The first is by Dr. Kelly Bulkeley, former president of the International Association for the Study of Dreams, visiting scholar at the Graduate Theological Union in Berkeley, and author of many worthy books on dreams. Dreaming in the World’s Religions: A Comparative History (2008, New York University Press) is a book that finally answers the basic question: how did people in ancient cultures view dreams?
I call this a basic question, because anyone who spends a significant amount of time working with their dreams inevitably wonders how it was done in the past. In your religion, in other religions; by your ancestors, by other people’s ancestors. Dreams call us to understand our place in the world, and Kelly’s book answers the call because it addresses the problem with both comprehensive scholarship and also a deep love and appreciation for dreams.
In the book’s first three chapters, Kelly covers Hinduism, the religions of China (mostly Confucianism and Taoism), and Buddhism. He then branches out to the Fertile Crescent (Mesopotamia, Egypt, and Judaism), the religions of Greece and Rome, then Christianity, and Islam. In the final three chapters, we learn about the religions of Africa, Oceania, and the Americas. A whirlwind tour to be sure, but with Kelly’s flair for laying out a clear overview combined with meticulous attention to detail, one is left after each chapter with the feeling of having had an excellent introduction to a fascinating, and ever-changing subject.
This book is required reading for my class at Cherry Hill Seminary on using dreams in spiritual direction.
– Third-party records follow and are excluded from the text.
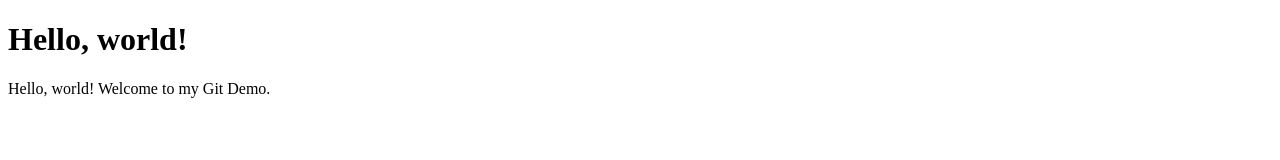
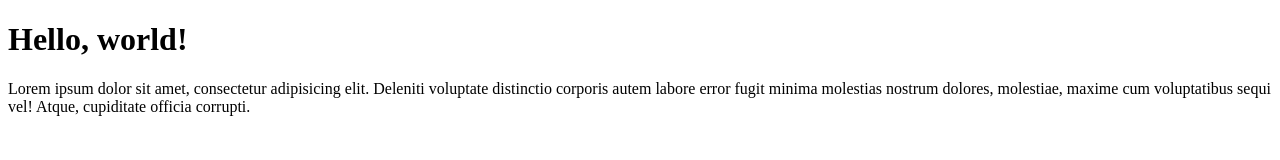
Before and after one commit to Ljyockey/hello-world, a plain HTML site: page index.html in a window 1280 px wide. Drawn offline with Linux system fonts and the light colour scheme.

Commit message:
Adds lorem dummy text
Here is an example of a longer, more descriptive message to colmplement the main title.

```diff
--- a/index.html
+++ b/index.html
@@ -11,7 +11,7 @@
         <h1>Hello, world!</h1>
     </header>
     <main role="main">
-    <p>Hello, world! Welcome to my Git Demo.</p>
+    <p>Lorem ipsum dolor sit amet, consectetur adipisicing elit. Deleniti voluptate distinctio corporis autem labore error fugit minima molestias nostrum dolores, molestiae, maxime cum voluptatibus sequi vel! Atque, cupiditate officia corrupti.</p>
     </main>
     <footer role="contentinfo"></footer>
 </body>
```
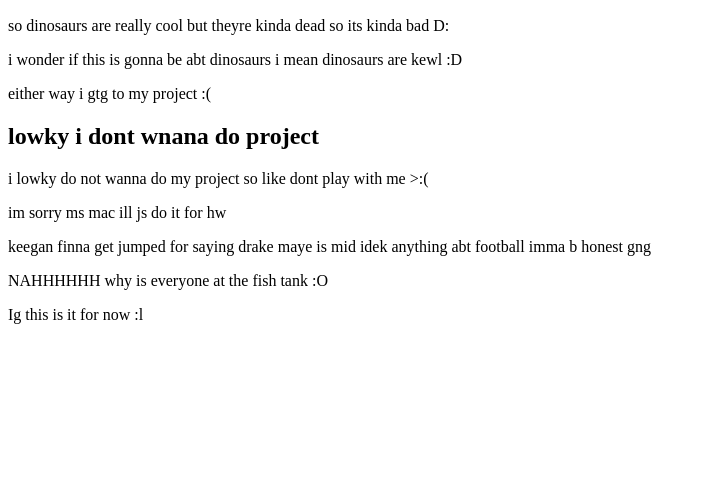
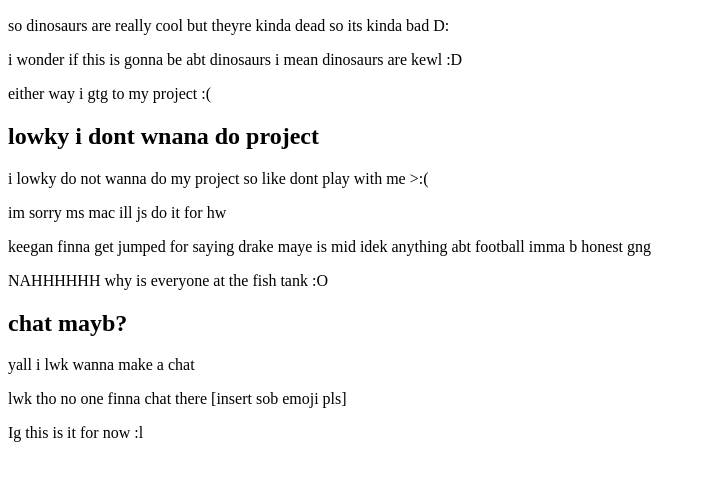
Before and after one commit to PuntiNugget/idk, a plain HTML site: page index.html in a window 1280 px wide. Shown: the part 110-590 px from the top of the page, without its empty margins (0-706 px from the left). Drawn offline with Linux system fonts and the light colour scheme.

Commit message:
Update index.html

```diff
--- a/index.html
+++ b/index.html
@@ -14,6 +14,9 @@
     <p>im sorry ms mac ill js do it for hw</p>
     <p>keegan finna get jumped for saying drake maye is mid idek anything abt football imma b honest gng</p>
     <p>NAHHHHHH why is everyone at the fish tank :O</p>
+    <h2>chat mayb?</h2>
+    <p>yall i lwk wanna make a chat</p>
+    <p>lwk tho no one finna chat there [insert sob emoji pls]</p>
 
     <p>Ig this is it for now :l</p>
   </body>
```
It gives the student of Pagan religions a valuable sense of perspective, and the student of dreams a glimpse at the rich possibilities for dream interpretation and understanding in the continuing evolution of our dreaming minds. I highly recommend it.
The second book is not new at all, but is certainly new to us. Children’s Dreams: Notes from the Seminar Given in 1936–1940 (Princeton University Press, 2008) is the English translation (finally!) of a seminar conducted by Carl Jung with some of his more advanced pupils, and is the most accessible, understandable presentation of Jung’s dream theories Â that I have ever read.
Here we have the master in action, explaining his theories and then showing in great detail how he applies them, using examples of his patients’ earliest remembered dreams. In the first chapter, Jung lays out all of his methods of dream interpretation, which is invaluable in itself but also helps focus the later chapters, as each dream analysis follows the steps first introduced here.
Each of the later chapters include his students (among them Marie-Louise Von Franz, Aniela Jaffe, and Jolande Jacobi) presenting a dream or dream series, then analyzing them using Jung’s rubric. Jung makes comments, clarifies ideas and answers his students’ questions. The conversational style highlights Jung’s skill as an educator, and reading it one has the sense of witnessing the development, there in that room, of the practice of analytical psychology. It is a fascinating and inspiring ride.
This beautiful English edition of Children’s Dreams was a project of the Philemon Foundation, which is dedicated to bringing into book form Jung’s unpublished works. The Philemon Foundation also facilitated the publication of Jung’s Red Book last year; they do beautiful work. Children’s Dreams will make you realize just how much of your ideas about dreams are from Jung, and at the same time will show you just how little of Jung you really understand. I find the combination exhilarating; I am sure you will too.